Formula 1 is about to light up Las Vegas with an electrifying race. However, Pirelli, the tire supplier for the teams, is bracing for some serious technical challenges due to the unknown elements of the new circuit.
Between the Lines
- Pirelli is preparing for major technical hurdles in Las Vegas.
- The 6.2km street circuit is a new territory for the teams, with no prior data or knowledge about setups and strategies.
- The cold and nocturnal environment of Vegas could potentially disrupt tire temperatures and grip.
- Pirelli has chosen its three softest compounds for the race weekend, considering the extreme conditions and low-grip track surface.
Formula 1 is set to take over the vibrant city of Las Vegas. Amidst the dazzling lights and high energy, drivers will compete on a 6.2km street circuit that winds through the city’s iconic Strip and other entertainment landmarks. However, the unknown elements of this new circuit present significant challenges, especially for Pirelli, the tire supplier for the teams.

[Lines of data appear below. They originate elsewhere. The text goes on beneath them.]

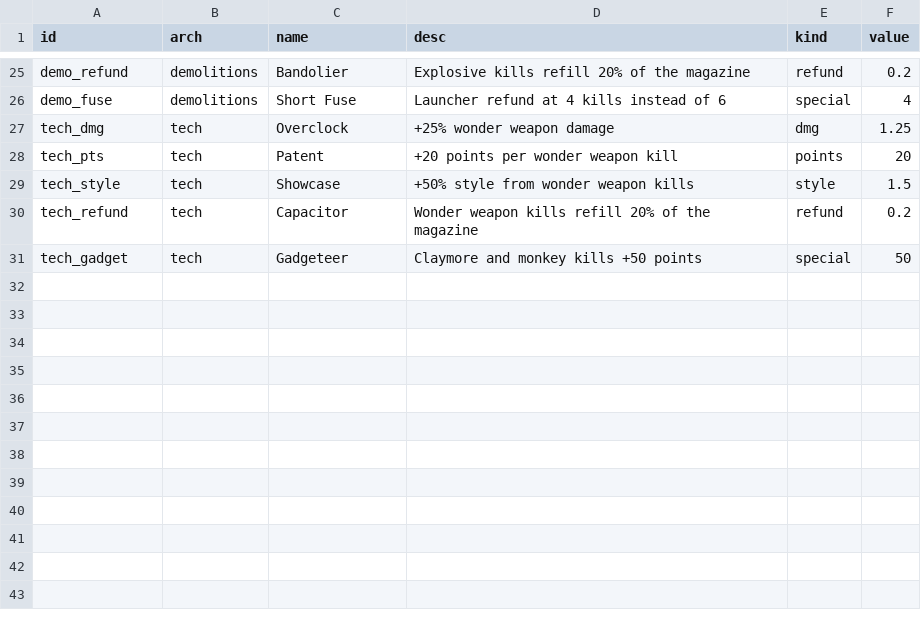
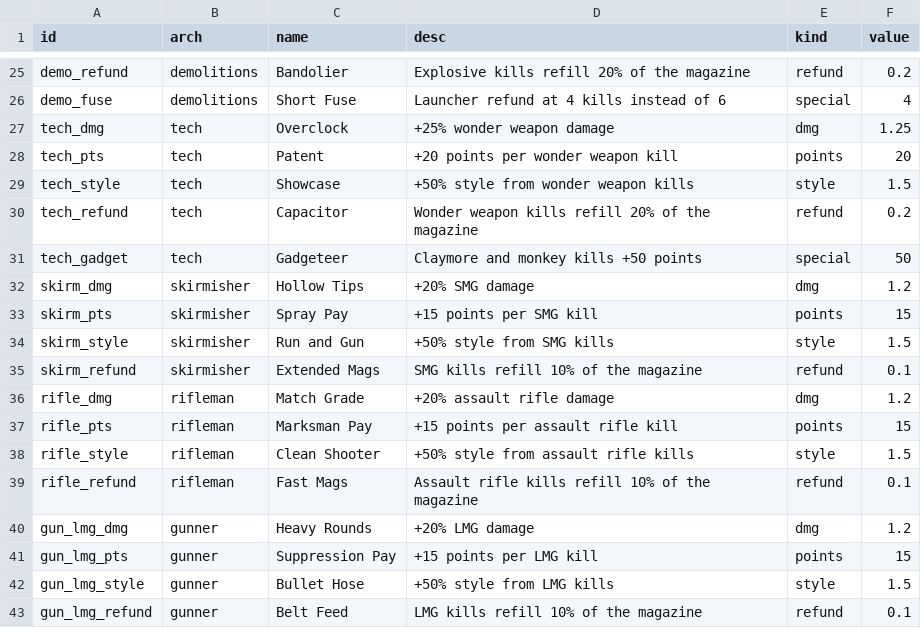
Before and after one commit to drwienerful/bo1-style-zombies, a CSV file: data/balance/augments.csv, drawn as a sheet; only a part is shown, gaps mark what is left out; the diff names each change by its address in the sheet, - before the commit and + after, or states it on an @@ line.

```diff
--- a/data/balance/augments.csv
+++ b/data/balance/augments.csv
+row 32: skirm_dmg | skirmisher | Hollow Tips | +20% SMG damage | dmg | 1.2
+row 33: skirm_pts | skirmisher | Spray Pay | +15 points per SMG kill | points | 15
+row 34: skirm_style | skirmisher | Run and Gun | +50% style from SMG kills | style | 1.5
+row 35: skirm_refund | skirmisher | Extended Mags | SMG kills refill 10% of the magazine | refund | 0.1
+row 36: rifle_dmg | rifleman | Match Grade | +20% assault rifle damage | dmg | 1.2
+row 37: rifle_pts | rifleman | Marksman Pay | +15 points per assault rifle kill | points | 15
+row 38: rifle_style | rifleman | Clean Shooter | +50% style from assault rifle kills | style | 1.5
+row 39: rifle_refund | rifleman | Fast Mags | Assault rifle kills refill 10% of the magazine | refund | 0.1
+row 40: gun_lmg_dmg | gunner | Heavy Rounds | +20% LMG damage | dmg | 1.2
+row 41: gun_lmg_pts | gunner | Suppression Pay | +15 points per LMG kill | points | 15
+row 42: gun_lmg_style | gunner | Bullet Hose | +50% style from LMG kills | style | 1.5
+row 43: gun_lmg_refund | gunner | Belt Feed | LMG kills refill 10% of the magazine | refund | 0.1
```
Also changed, not shown: data/balance/archetype_rules.csv, data/balance/archetypes.csv, 9 other files.
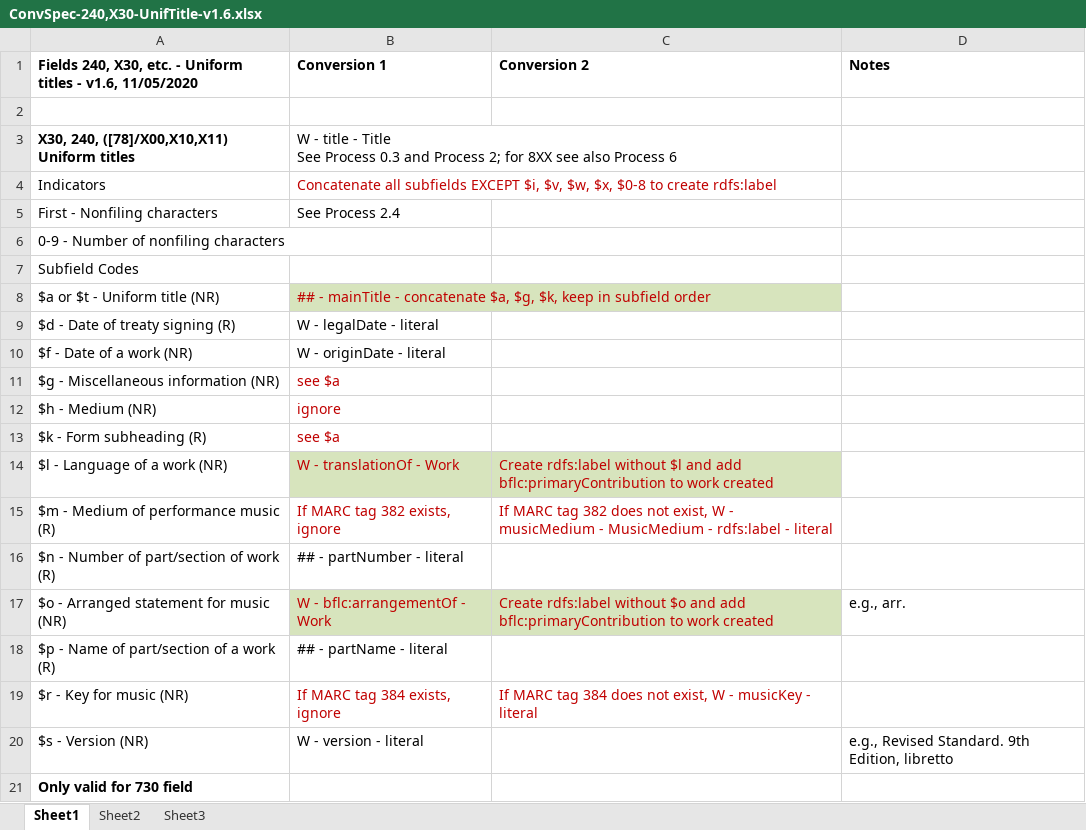
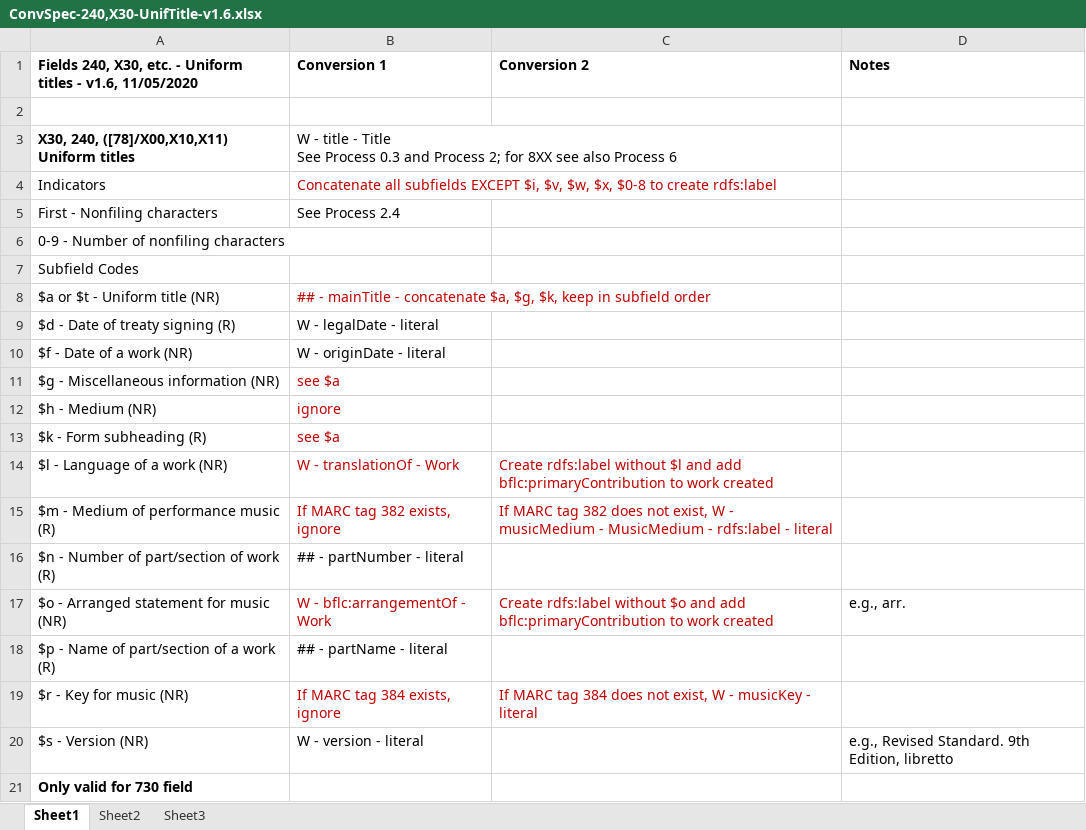
Before and after one commit to lcnetdev/marc2bibframe2, an Excel workbook: spec/ConvSpec-240,X30-UnifTitle-v1.6.xlsx, sheet Sheet1, drawn as a sheet; only a part is shown; values as stored, in another font and other column widths than the file's, no borders; the diff names each change by its address in the sheet, - before the commit and + after, or states it on an @@ line.

```diff
--- a/spec/ConvSpec-240,X30-UnifTitle-v1.6.xlsx (sheet Sheet1)
+++ b/spec/ConvSpec-240,X30-UnifTitle-v1.6.xlsx (sheet Sheet1)
-B8 fill: #D7E4BD
+B8 fill: none
-B14:C14 fill: #D7E4BD
+B14:C14 fill: none
-B17:C17 fill: #D7E4BD
+B17:C17 fill: none
```
Also changed, not shown: spec/ConvSpec-006-008-v1.6.xlsx, spec/ConvSpec-010-048-v1.6.xlsx, 13 other files.
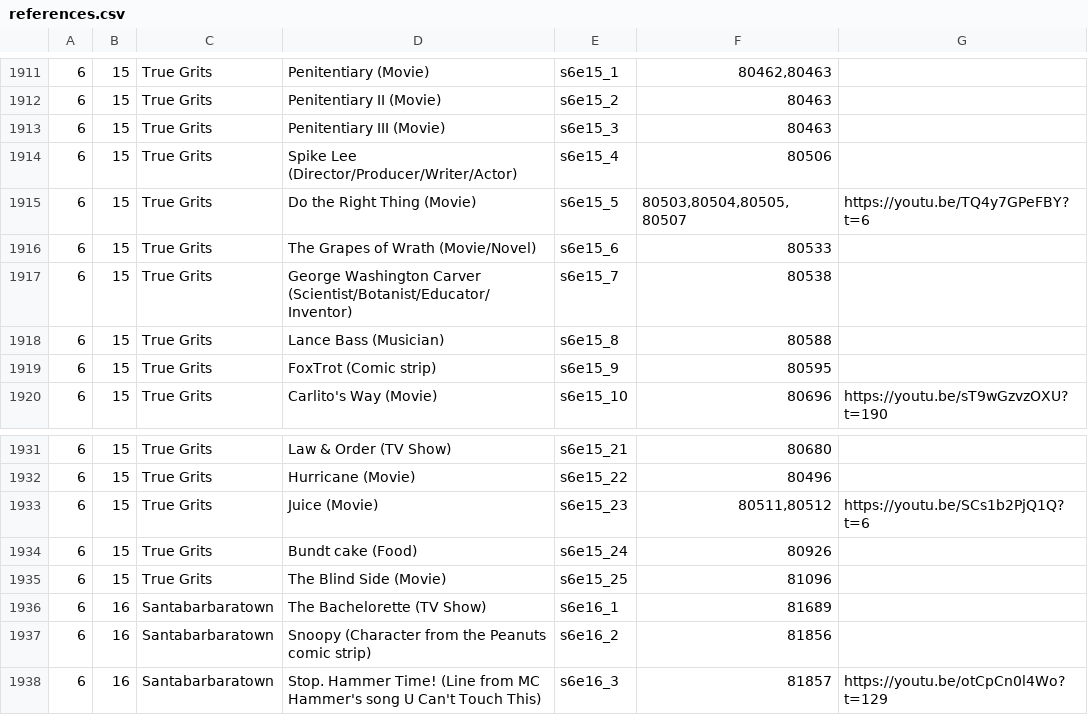
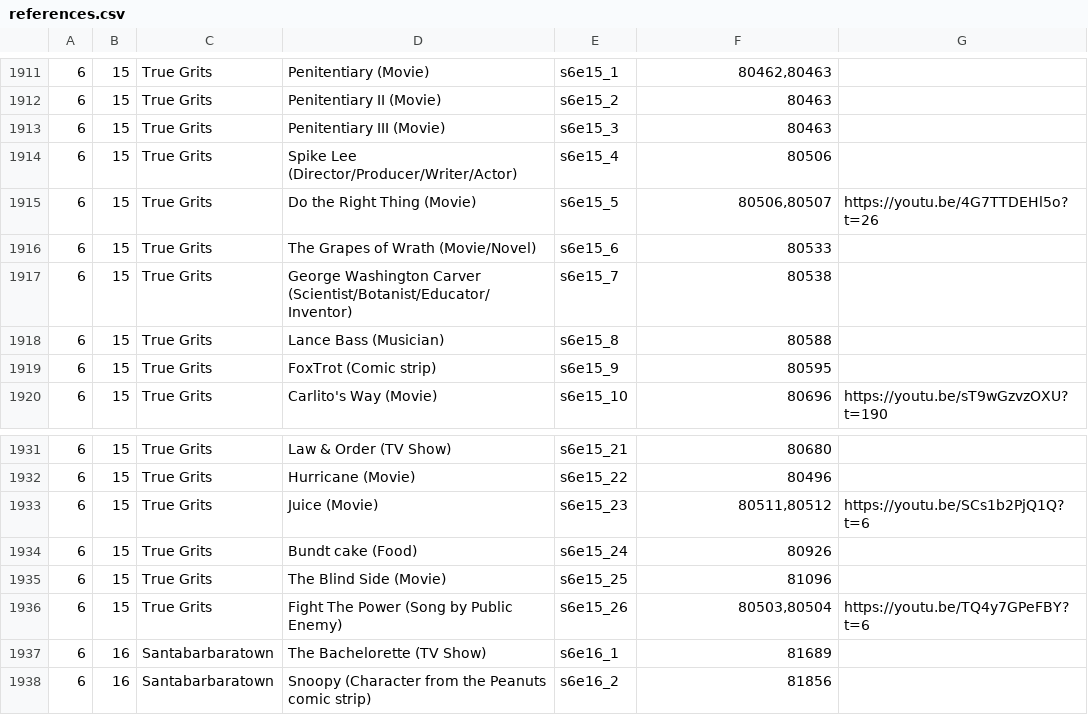
Before and after one commit to daih27/psychphinder, a CSV file: assets/references.csv, drawn as a sheet; only a part is shown, gaps mark what is left out; the shorter side is filled out with more unchanged rows.

Commit message:
Modifiy Do the Right Thing reference in S06E15

```diff
--- a/assets/references.csv
+++ b/assets/references.csv
@@ -1914,3 +1914,3 @@
 6;15;True Grits;Spike Lee (Director/Producer/Writer/Actor);s6e15_4;80506;
-6;15;True Grits;Do the Right Thing (Movie);s6e15_5;80503,80504,80505,80507;https://youtu.be/TQ4y7GPeFBY?t=6
+6;15;True Grits;Do the Right Thing (Movie);s6e15_5;80506,80507;https://youtu.be/4G7TTDEHl5o?t=26
 6;15;True Grits;The Grapes of Wrath (Movie/Novel);s6e15_6;80533;
@@ -1935,2 +1935,3 @@
 6;15;True Grits;The Blind Side (Movie);s6e15_25;81096;
+6;15;True Grits;Fight The Power (Song by Public Enemy);s6e15_26;80503,80504;https://youtu.be/TQ4y7GPeFBY?t=6
 6;16;Santabarbaratown;The Bachelorette (TV Show);s6e16_1;81689;
```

Pirelli’s motorsport boss, Mario Isola, explains that this race will be a major technical challenge for both the teams and Pirelli. With no real references apart from simulation, they are heading into this race blind. The track’s surface will be a mix of the usual street asphalt and parts that have been completely re-asphalted for the occasion, adding another unknown element.
Moreover, the cold and nocturnal environment of Vegas could potentially disrupt tire temperatures and grip. With forecasts calling for single-digit Celsius temperatures during the weekend’s sessions, maintaining optimal tire temperatures could be a struggle.
To combat these challenges, Pirelli has selected its three softest compounds for the race weekend. Isola explains that these compounds should guarantee good grip. The minimum tire pressures will be 27 psi at the front and 24.5 psi at the back, due to the expected low temperatures and the track layout.
More about the Las Vegas GP
- For the first time in F1 history the sessions will overlap more than one day, with a different schedule for the night race weekend. The first free practice session will take place on Thursday at 20:30 while FP2 runs from 12 midnight to 01:00 on Friday. FP3 is on Friday at 20:30, with qualifying then taking place from midnight to 01:00 on Saturday. The race starts on Saturday at 22:00.
- Formula 1 previously raced at Las Vegas as the last round of the 1981 and 1982 seasons, with both events called the Caesars Palace Grand Prix. On each occasion the race decided the championship: Alan Jones won the Grand Prix for Williams in 1981 but the title went to Brabham driver Nelson Piquet, while the following year’s race was won by Tyrrell’s Michele Alboreto with Williams driver Keke Rosberg taking the championship (and Ferrari winning the constructors’ classification).
- The Las Vegas Strip circuit passes close to The Sphere: a spherical structure 110 metres high that is completely covered by 1.2 million LED panels. The building – the biggest in the world of its type – houses a 15,000-metre square 16K resolution screen. Costing 2.3 billion dollars, The Sphere was inaugurated at the start of November with a U2 concert: during the Grand Prix weekend, it will light up the circuit with a reproduction Pirelli P Zero Elect tyre, alternating with a Pirelli logo. A customised Pirelli animation will also be seen on the roof of the new building that hosts the pits and Paddock Club.
- The podium finishers will wear a special edition Pirelli podium cap with gold braiding. The Stars and Stripes flag as well as “Las Vegas 2023” script will also appear on the gap – which is also on sale to the public from all authorised retailers.